== Segment start ==
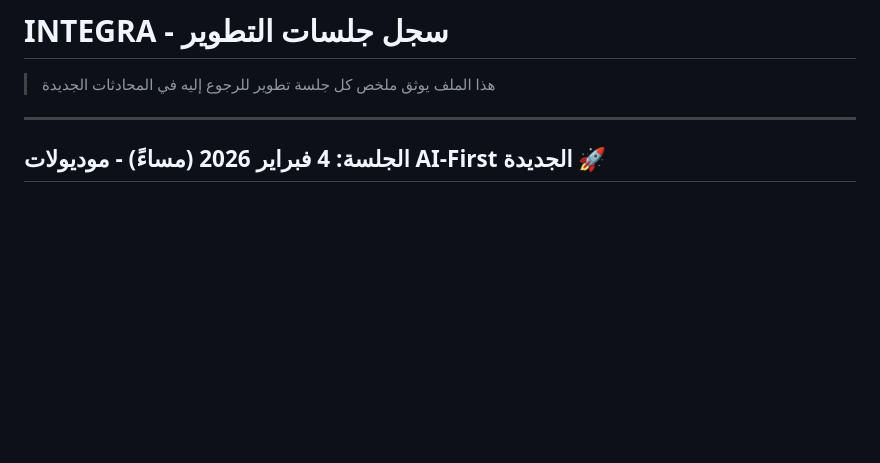
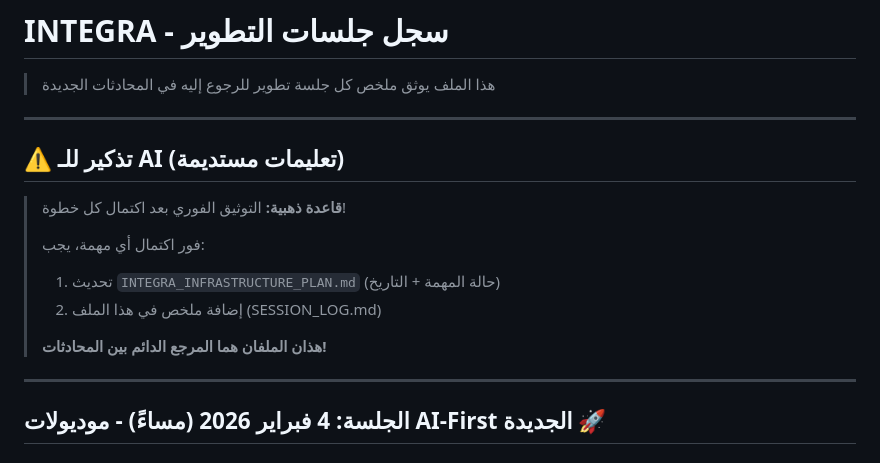
Before and after one commit to Insightify2029/integra, a Markdown page: claude/SESSION_LOG.md, the part around the change. Rendered like a GitHub page; blank space fills up the shorter version.

```diff
--- a/claude/SESSION_LOG.md
+++ b/claude/SESSION_LOG.md
@@ -1,6 +1,18 @@
 # INTEGRA - سجل جلسات التطوير
 
 > هذا الملف يوثق ملخص كل جلسة تطوير للرجوع إليه في المحادثات الجديدة
+
+---
+
+## ⚠️ تذكير للـ AI (تعليمات مستديمة)
+
+> **قاعدة ذهبية:** التوثيق الفوري بعد اكتمال كل خطوة!
+>
+> فور اكتمال أي مهمة، يجب:
+> 1. تحديث `INTEGRA_INFRASTRUCTURE_PLAN.md` (حالة المهمة + التاريخ)
+> 2. إضافة ملخص في هذا الملف (SESSION_LOG.md)
+>
+> **هذان الملفان هما المرجع الدائم بين المحادثات!**
 
 ---
 
```
Also changed, not shown: CLAUDE.md (+23 -0 lines).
== Segment end ==
== TASK REQUIREMENTS ==
Now copy each line of the entries that mentions "ملخص".

== WRITTEN ANSWER ==
 > هذا الملف يوثق ملخص كل جلسة تطوير للرجوع إليه في المحادثات الجديدة
+> 2. إضافة ملخص في هذا الملف (SESSION_LOG.md)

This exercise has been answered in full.